As one of the other contributors states: "It is the absolute, care about myself only, buffoons that don't give a hoot about anyone else" that give all of us a bad name.

Find somewhere else to have a snooze, Geoff!

Julie Partridge

Hours query

I HAVE been trying to find out the various state laws on rest areas, in particular how long can you legally stop in a rest area with a caravan or motorhome.

Also what is the difference in rest areas showing sign 'No Camping' and others that don't?

It appears not all know their own rules.

I would like to use these areas but do not wish to break the laws.

It would be helpful to know the number of hours you can legally stop in each type of rest area in each state.

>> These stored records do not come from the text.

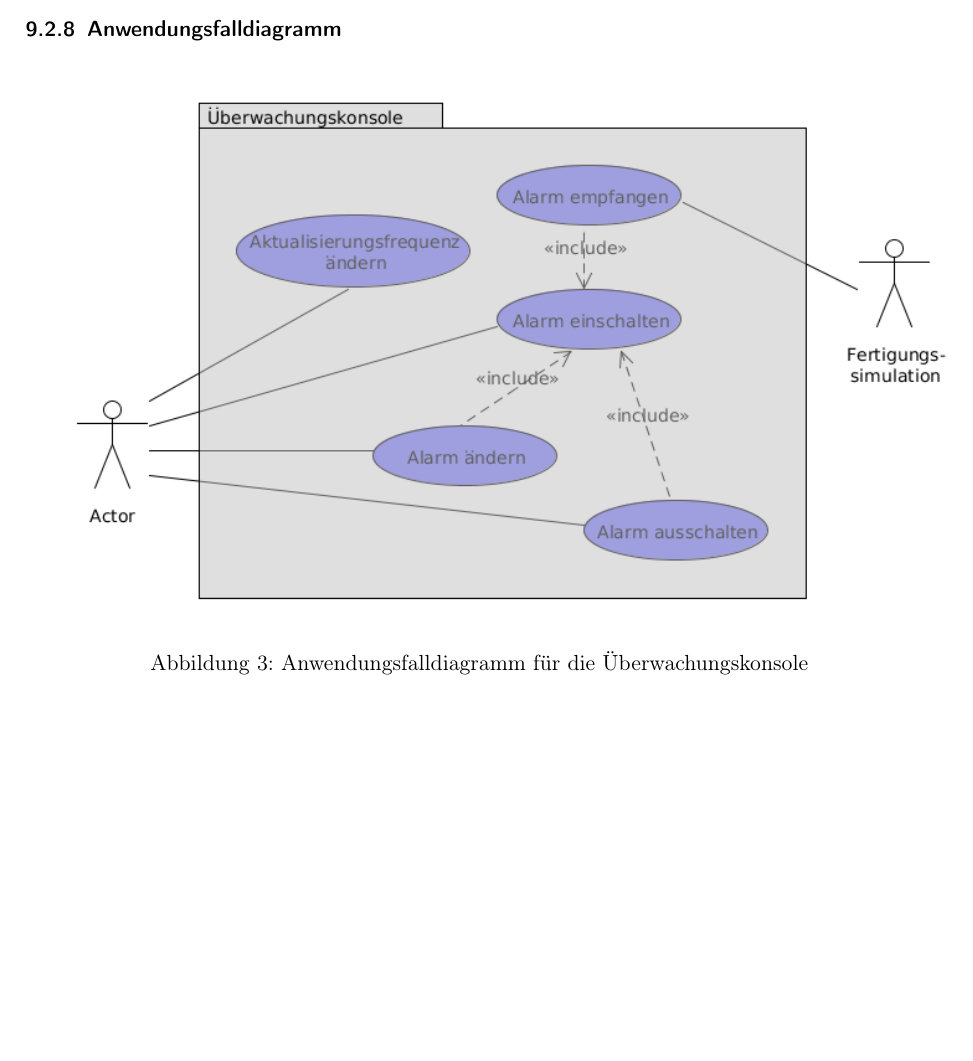
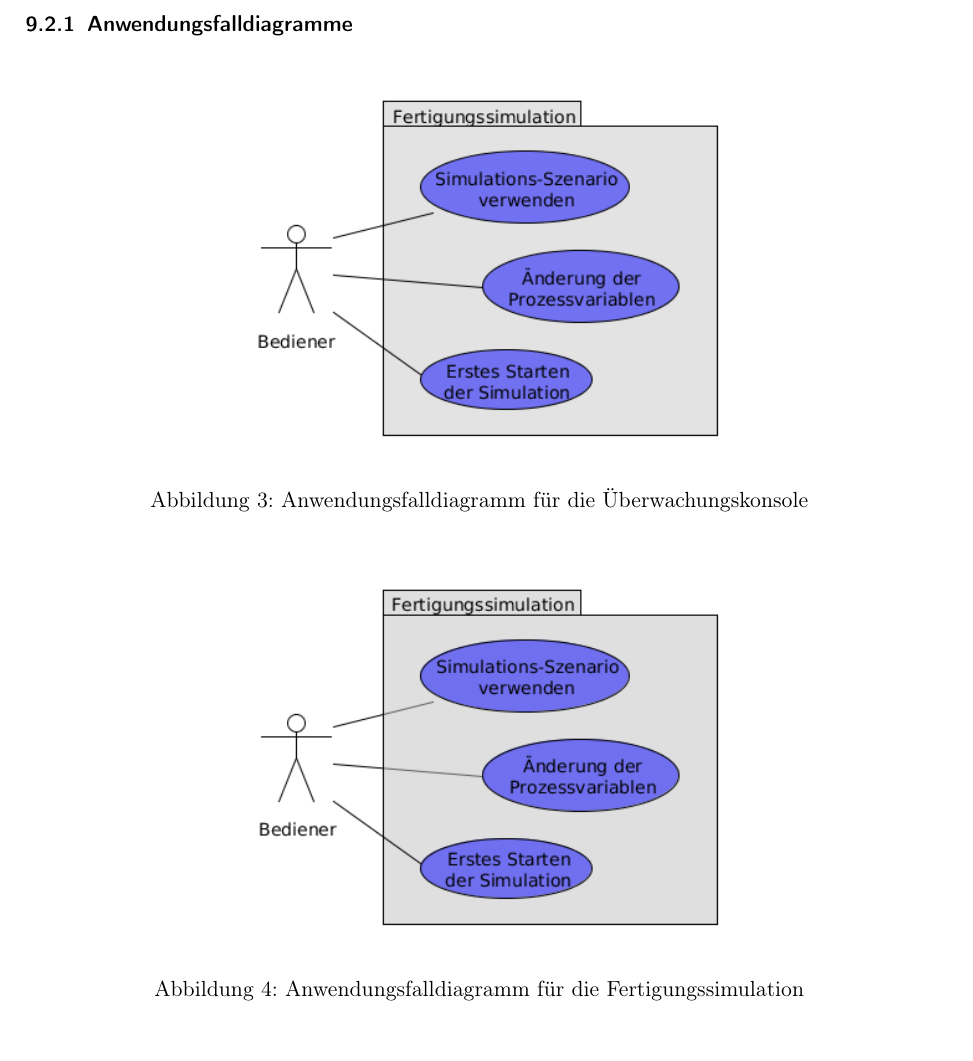
Before and after one commit to ByteHamster/PSE, a LaTeX document (docs/Pflichtenheft.tex): part of page 24 of 33 before the commit and part of page 21 of 35 after it, cut at the place of the change, the shorter picture padded with empty space. Compiled offline with pdfLaTeX.

Commit message:
[doc] UC diagram (#101)

```diff
--- a/docs/Pflichtenheft.tex
+++ b/docs/Pflichtenheft.tex
@@ -8,6 +8,7 @@
 \usepackage[toc, nonumberlist]{glossaries}
 \usepackage{graphicx}
 \usepackage{enumitem}
+\usepackage{float}
 
 \hypersetup{
   colorlinks=false,
@@ -423,6 +425,18 @@ beschlie{\ss}t, nicht zu handeln, und der Tank l\"auft \"uber. Danach w\"ahlt Ph
 \gls{Fertigungssimulation} die Option "`zur\"ucksetzen"', woraufhin wieder die Standardkonfiguration angezeigt wird.
 
 \subsection{Anwendungsfälle}
+\subsubsection{Anwendungsfalldiagramme}
+\begin{figure}[H]
+  \centering
+  \includegraphics[scale=0.62]{media/UseCases/Ueberwachungskonsole.png}
+  \caption{Anwendungsfalldiagramm für die Überwachungskonsole}
+\end{figure}
+\begin{figure}[H]
+  \centering
+  \includegraphics[scale=0.62]{media/UseCases/Fertigungssimulation.png}
+  \caption{Anwendungsfalldiagramm für die Fertigungssimulation}
+\end{figure}
+
 \subsubsection{Änderung der Prozessvariablen}
 \begin{description}
   \item[Name] Anpassen der Variablen wie Zu- oder Abflussgeschwindigkeit, Temperatur oder Motordrehzahl bei einem der
@@ -565,13 +579,6 @@ beschlie{\ss}t, nicht zu handeln, und der Tank l\"auft \"uber. Danach w\"ahlt Ph
 \end{description}
 
 
-\subsubsection{Anwendungsfalldiagramm}
-\begin{figure}[h!]
-  \centering
-  \includegraphics[scale=0.62]{media/UseCases/Ueberwachungskonsole.png}
-  \caption{Anwendungsfalldiagramm für die Überwachungskonsole}
-\end{figure}
-
 \subsection{Dynamische Modelle}
 \subsubsection{Starten der Überwachungskonsole}
 \label{console-launch}
```
Also changed, not shown: docs/media/UseCases/Fertigungssimulation.png (added), docs/media/UseCases/Ueberwachungskonsole.png, docs/Pflichtenheft.tex (16 more changed lines), 2 other files.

Richard Springer.


'He deserves to have his hands chopped off'

Anzac Day thief escapes with war medals from WA park

Greenough Rivermouth Caravan ParkBy Dennis Amor

POLICE are checking CCTV footage in a bid to trace an opportunist thief who made off with a Vietnam veteran's war medals from a WA caravan park today. Ironically, part of the haul included a Gallipoli war service medal, the theft coinciding with the commemorative service marking the centenary of the Gallipoli landings. Other medals stolen from the 65-year-old victim's LandCruiser at the Greenough Rivermouth Caravan Park, south of Geraldton, included four Vietnam war medals and RSL service badges. The theft was recorded on the park's closed-circuit surveillance system and footage has been handed to police. A spokeswoman at the park told Caravanning News: "This is really awful and the owner is very upset. The medals are not worth anything to anyone else. The thief deserves to have his hands chopped off. I am devastated." The medals are engraved with the service number 312629. The thief escaped in a dark coloured Falcon with mags and a sun-damaged bonnet and roof. He is thought to be in his mid-twenties, about 6ft tall, thin and with short facial hair. He wore a hoodie and a creamy coloured glove on his left hand. Have your say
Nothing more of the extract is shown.